#### [EXERCISE DATA]
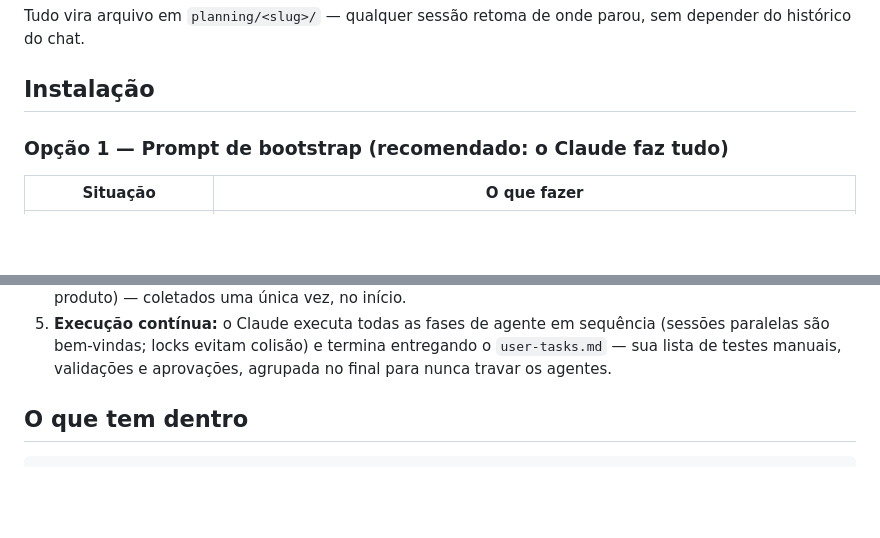
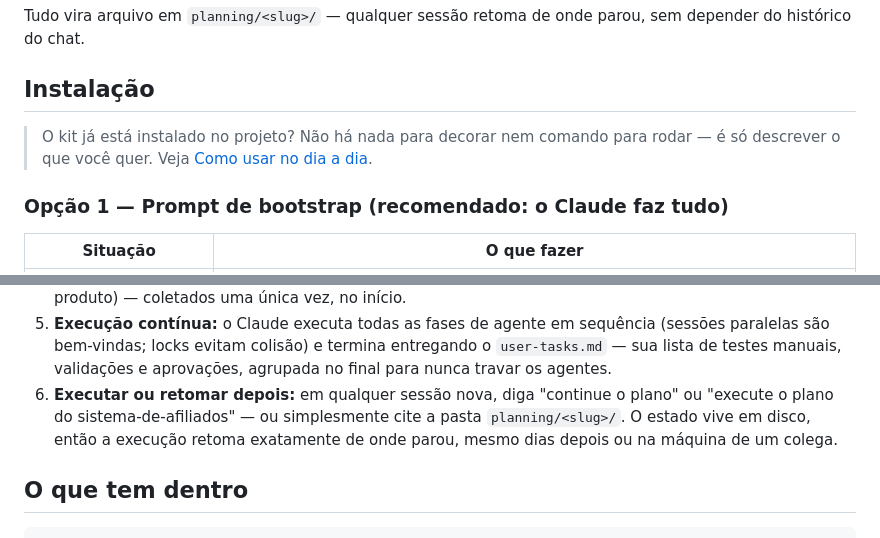
Before and after one commit to LeopoldoJacobsen/claude-planning-kit, a Markdown page: README.pt-BR.md, 2 parts joined by grey strips. Rendered like a GitHub page; blank space fills up the shorter version.

```diff
--- a/README.pt-BR.md
+++ b/README.pt-BR.md
@@ -16,6 +16,8 @@ triagem → (brainstorm se a ideia for vaga) → discovery → perguntas → pla
 Tudo vira arquivo em `planning/<slug>/` — qualquer sessão retoma de onde parou, sem depender do histórico do chat.
 
 ## Instalação
+
+> O kit já está instalado no projeto? Não há nada para decorar nem comando para rodar — é só descrever o que você quer. Veja [Como usar no dia a dia](#como-usar-no-dia-a-dia).
 
 ### Opção 1 — Prompt de bootstrap (recomendado: o Claude faz tudo)
 
@@ -57,6 +59,7 @@ Detalhes completos das três opções em [INSTALL.md](INSTALL.md).
 3. **No pipeline FULL:** ideia vaga passa primeiro pelo brainstorming. Depois o Claude explora o repositório (discovery), faz **um lote único de perguntas** — a única pausa antes da aprovação —, escreve o plano dividido em fases e um revisor independente com contexto limpo valida tudo.
 4. **Você aprova o plano e confirma os pré-requisitos da Fase 0** (chaves de API, contas, decisões de produto) — coletados uma única vez, no início.
 5. **Execução contínua:** o Claude executa todas as fases de agente em sequência (sessões paralelas são bem-vindas; locks evitam colisão) e termina entregando o `user-tasks.md` — sua lista de testes manuais, validações e aprovações, agrupada no final para nunca travar os agentes.
+6. **Executar ou retomar depois:** em qualquer sessão nova, diga "continue o plano" ou "execute o plano do sistema-de-afiliados" — ou simplesmente cite a pasta `planning/<slug>/`. O estado vive em disco, então a execução retoma exatamente de onde parou, mesmo dias depois ou na máquina de um colega.
 
 ## O que tem dentro
 
```
Also changed, not shown: README.es.md (+3 -0 lines), README.md (+3 -0 lines).
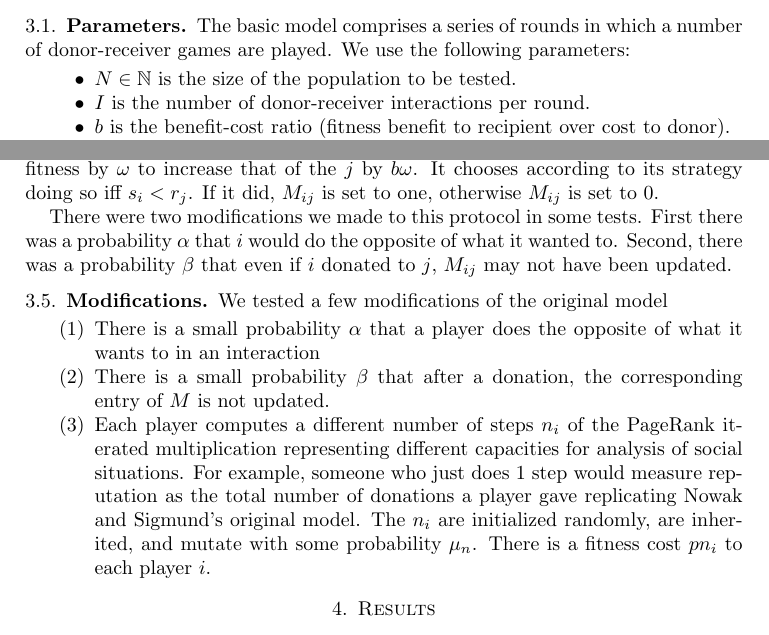
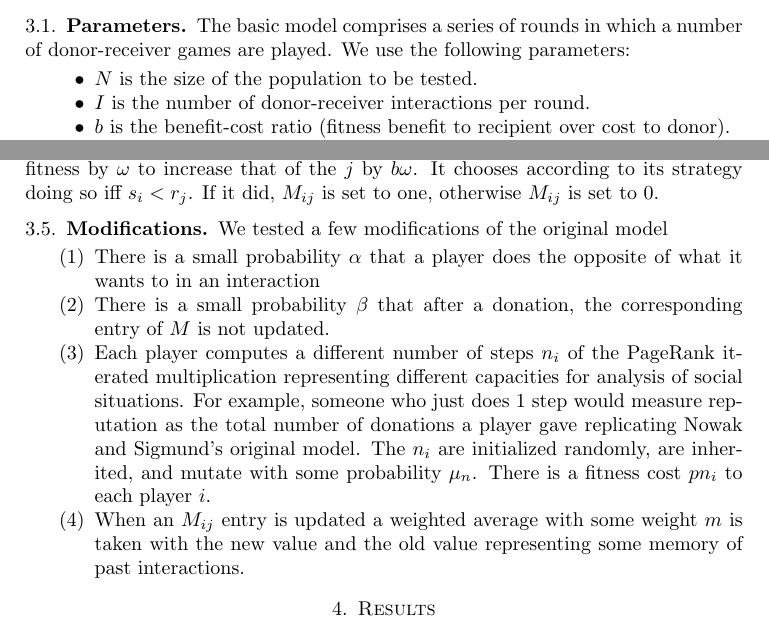
Before and after one commit to arponr/math243, a LaTeX paper (writeup.tex): two parts of pages 2 and 3 of 3, joined at a grey line, cut so that both start at the same text. Compiled offline with pdfLaTeX.

Commit message:
minor edits to writeup

```diff
--- a/writeup.tex
+++ b/writeup.tex
@@ -78,7 +78,7 @@ This model is simple and elegant, but it has a few drawbacks. For instance, it d
 The basic model comprises a series of rounds in which a number of donor-receiver games are played. We use the following parameters:
 
 \begin{itemize}
-\item $N \in \mathbb{N}$ is the size of the population to be tested.
+\item $N$ is the size of the population to be tested.
 \item $I$ is the number of donor-receiver interactions per round.
 \item $b$ is the benefit-cost ratio (fitness benefit to recipient over cost to donor).
 \item $\omega$ is the selection coefficient (magnitude of cost to donor).
@@ -123,17 +123,18 @@ We make one modification to the PageRank algorithm. Because $r$ is normalized to
 \subsection{Interaction protocol}
 $I$ times, and ordered pair $(i,j)$ of distinct players is chosen independently of all other pairs (note that this means that in a given round, the same pair can be chosen more than once). $i$ has a choice to decrease its own fitness by $\omega$ to increase that of the $j$ by $b \omega$. It chooses according to its strategy doing so iff $s_i < r_j$. If it did, $M_{ij}$ is set to one, otherwise $M_{ij}$ is set to $0$.
 
-There were two modifications we made to this protocol in some tests. First there was a probability $\alpha$ that $i$ would do the opposite of what it wanted to. Second, there was a probability $\beta$ that even if $i$ donated to $j$, $M_{ij}$ may not have been updated.
-
 \subsection{Modifications}
 We tested a few modifications of the original model
 \begin{enumerate}
+%please add or remove as necessary
 \item
 There is a small probability $\alpha$ that a player does the opposite of what it wants to in an interaction
 \item
 There is a small probability $\beta$ that after a donation, the corresponding entry of $M$ is not updated.
 \item
 Each player computes a different number of steps $n_i$ of the PageRank iterated multiplication representing different capacities for analysis of social situations. For example, someone who just does $1$ step would measure reputation as the total number of donations a player gave replicating Nowak and Sigmund's original model. The $n_i$ are initialized randomly, are inherited, and mutate with some probability $\mu_n$. There is a fitness cost $p n_i$ to each player $i$.
+\item
+When an $M_{ij}$ entry is updated a weighted average with some weight $m$ is taken with the new value and the old value representing some memory of past interactions.
 \end{enumerate}
 
 \section{Results}
```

#### [PROBLEM REQUIREMENTS]
Make a verbatim copy of all the entries and strip out the pictures.

#### [ANSWER FOR THIS EXERCISE]
Before and after one commit to LeopoldoJacobsen/claude-planning-kit, a Markdown page: README.pt-BR.md, 2 parts joined by grey strips. Rendered like a GitHub page; blank space fills up the shorter version.

```diff
--- a/README.pt-BR.md
+++ b/README.pt-BR.md
@@ -16,6 +16,8 @@ triagem → (brainstorm se a ideia for vaga) → discovery → perguntas → pla
 Tudo vira arquivo em `planning/<slug>/` — qualquer sessão retoma de onde parou, sem depender do histórico do chat.
 
 ## Instalação
+
+> O kit já está instalado no projeto? Não há nada para decorar nem comando para rodar — é só descrever o que você quer. Veja [Como usar no dia a dia](#como-usar-no-dia-a-dia).
 
 ### Opção 1 — Prompt de bootstrap (recomendado: o Claude faz tudo)
 
@@ -57,6 +59,7 @@ Detalhes completos das três opções em [INSTALL.md](INSTALL.md).
 3. **No pipeline FULL:** ideia vaga passa primeiro pelo brainstorming. Depois o Claude explora o repositório (discovery), faz **um lote único de perguntas** — a única pausa antes da aprovação —, escreve o plano dividido em fases e um revisor independente com contexto limpo valida tudo.
 4. **Você aprova o plano e confirma os pré-requisitos da Fase 0** (chaves de API, contas, decisões de produto) — coletados uma única vez, no início.
 5. **Execução contínua:** o Claude executa todas as fases de agente em sequência (sessões paralelas são bem-vindas; locks evitam colisão) e termina entregando o `user-tasks.md` — sua lista de testes manuais, validações e aprovações, agrupada no final para nunca travar os agentes.
+6. **Executar ou retomar depois:** em qualquer sessão nova, diga "continue o plano" ou "execute o plano do sistema-de-afiliados" — ou simplesmente cite a pasta `planning/<slug>/`. O estado vive em disco, então a execução retoma exatamente de onde parou, mesmo dias depois ou na máquina de um colega.
 
 ## O que tem dentro
 
```
Also changed, not shown: README.es.md (+3 -0 lines), README.md (+3 -0 lines).
Before and after one commit to arponr/math243, a LaTeX paper (writeup.tex): two parts of pages 2 and 3 of 3, joined at a grey line, cut so that both start at the same text. Compiled offline with pdfLaTeX.

Commit message:
minor edits to writeup

```diff
--- a/writeup.tex
+++ b/writeup.tex
@@ -78,7 +78,7 @@ This model is simple and elegant, but it has a few drawbacks. For instance, it d
 The basic model comprises a series of rounds in which a number of donor-receiver games are played. We use the following parameters:
 
 \begin{itemize}
-\item $N \in \mathbb{N}$ is the size of the population to be tested.
+\item $N$ is the size of the population to be tested.
 \item $I$ is the number of donor-receiver interactions per round.
 \item $b$ is the benefit-cost ratio (fitness benefit to recipient over cost to donor).
 \item $\omega$ is the selection coefficient (magnitude of cost to donor).
@@ -123,17 +123,18 @@ We make one modification to the PageRank algorithm. Because $r$ is normalized to
 \subsection{Interaction protocol}
 $I$ times, and ordered pair $(i,j)$ of distinct players is chosen independently of all other pairs (note that this means that in a given round, the same pair can be chosen more than once). $i$ has a choice to decrease its own fitness by $\omega$ to increase that of the $j$ by $b \omega$. It chooses according to its strategy doing so iff $s_i < r_j$. If it did, $M_{ij}$ is set to one, otherwise $M_{ij}$ is set to $0$.
 
-There were two modifications we made to this protocol in some tests. First there was a probability $\alpha$ that $i$ would do the opposite of what it wanted to. Second, there was a probability $\beta$ that even if $i$ donated to $j$, $M_{ij}$ may not have been updated.
-
 \subsection{Modifications}
 We tested a few modifications of the original model
 \begin{enumerate}
+%please add or remove as necessary
 \item
 There is a small probability $\alpha$ that a player does the opposite of what it wants to in an interaction
 \item
 There is a small probability $\beta$ that after a donation, the corresponding entry of $M$ is not updated.
 \item
 Each player computes a different number of steps $n_i$ of the PageRank iterated multiplication representing different capacities for analysis of social situations. For example, someone who just does $1$ step would measure reputation as the total number of donations a player gave replicating Nowak and Sigmund's original model. The $n_i$ are initialized randomly, are inherited, and mutate with some probability $\mu_n$. There is a fitness cost $p n_i$ to each player $i$.
+\item
+When an $M_{ij}$ entry is updated a weighted average with some weight $m$ is taken with the new value and the old value representing some memory of past interactions.
 \end{enumerate}
 
 \section{Results}
```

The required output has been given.